Skip to content

How SDS-PAGE works

In the world of molecular biology and biochemistry, one technique reigns supreme when it comes to separating proteins by size: SDS-PAGE, or Sodium Dodecyl Sulfate Polyacrylamide Gel Electrophoresis. For years this method has provided a reliable means to analyze complex protein mixtures and determine their molecular weights. At its core, SDS-PAGE relies on a simple yet powerful principle – denaturation and uniform charge distribution. When proteins are mixed with SDS, a powerful detergent, they undergo denaturation, unraveling their complex three-dimensional structures and coating them with a negative charge. This uniform charge distribution ensures that proteins migrate through the gel primarily based on their size rather than their native charge, making SDS-PAGE a versatile tool for protein separation.

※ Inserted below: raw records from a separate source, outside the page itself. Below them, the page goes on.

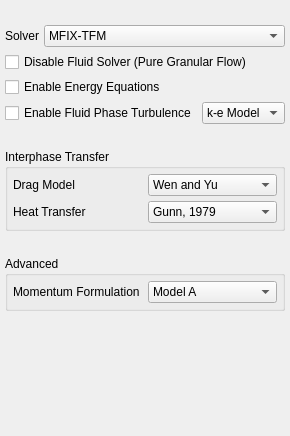
truongd8593/mfix, file gui/uifiles/model_setup.ui: the form before one commit.
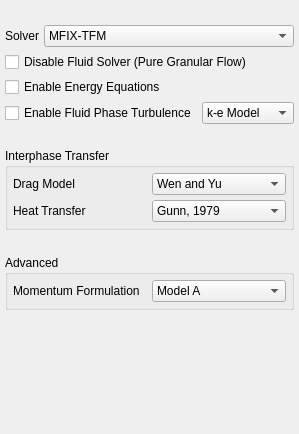
The form after the commit.

Diff of the .ui file:
```diff
--- a/gui/uifiles/model_setup.ui
+++ b/gui/uifiles/model_setup.ui
@@ -2,6 +2,14 @@
 <ui version="4.0">
  <class>model_setup</class>
                  <widget class="QWidget" name="model_setup">
+  <property name="geometry">
+   <rect>
+    <x>0</x>
+    <y>0</y>
+    <width>299</width>
+    <height>434</height>
+   </rect>
+  </property>
                   <layout class="QGridLayout" name="gridLayout_15">
                    <property name="leftMargin">
                     <number>5</number>
@@ -272,18 +280,6 @@
                    </item>
                   </layout>
                  </widget>
- <customwidgets>
-  <customwidget>
-   <class>LineEdit</class>
-   <extends>QLineEdit</extends>
-   <header>widgets/base</header>
-  </customwidget>
-  <customwidget>
-   <class>ComboBox</class>
-   <extends>QComboBox</extends>
-   <header>widgets/base</header>
-  </customwidget>
- </customwidgets>
  <resources/>
  <connections/>
 </ui>
```
Left out of the diff: 46 changed lines with no effect on the pictures. Lines whose indentation alone changed are shown as unchanged.
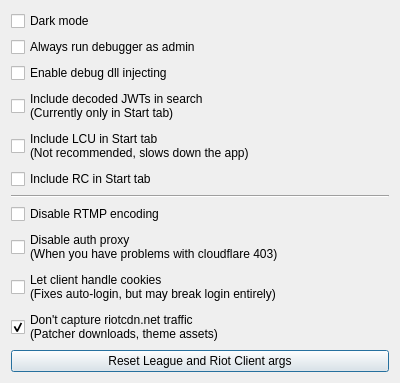
First picture: the form in LeagueClientDebugger/DebuggerOptions.ui, repository KebsCS/LeagueClientDebugger, before the edit.
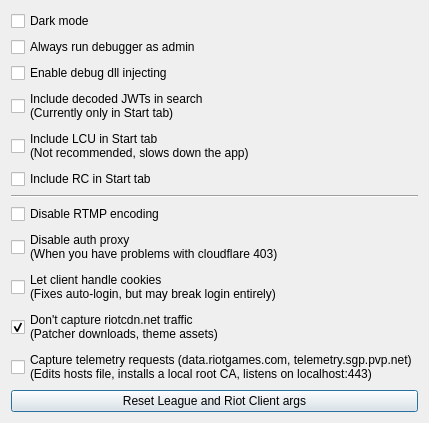
Second picture: the form after the edit.

Commit message: Add capture and decode of telemetry requests

What changed in the file:
```diff
--- a/LeagueClientDebugger/DebuggerOptions.ui
+++ b/LeagueClientDebugger/DebuggerOptions.ui
@@ -110,6 +110,14 @@
        </property>
       </widget>
      </item>
+     <item>
+      <widget class="QCheckBox" name="optionsSniProxy">
+       <property name="text">
+        <string>Capture telemetry requests (data.riotgames.com, telemetry.sgp.pvp.net)
+(Edits hosts file, installs a local root CA, listens on localhost:443)</string>
+       </property>
+      </widget>
+     </item>
      <item>
       <spacer name="spacer">
        <property name="orientation">
```
The commit also changes 9 other files.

To further understand the mechanism behind SDS-PAGE, it’s crucial to delve into two key concepts: SDS binding and Stokes radius. SDS, as mentioned earlier, plays a pivotal role in this technique. By binding to the proteins and unfolding them into linear chains, SDS strips away their unique native structures and imparts a consistent negative charge along the length of the polypeptide chain. This negatively charged SDS-protein complex ensures that the rate of migration during electrophoresis is proportional to the protein’s size. The Stokes radius, on the other hand, represents the hydrodynamic size of a protein – essentially, how it behaves in a fluid environment. In SDS-PAGE, smaller proteins navigate through the acrylamide gel matrix with less hindrance, moving faster, while larger ones encounter more resistance and migrate more slowly. By exploiting these fundamental principles, scientists can separate proteins in a gel matrix, paving the way for a deeper understanding of complex biological systems and aiding in disease diagnosis, drug development, and countless other scientific endeavors.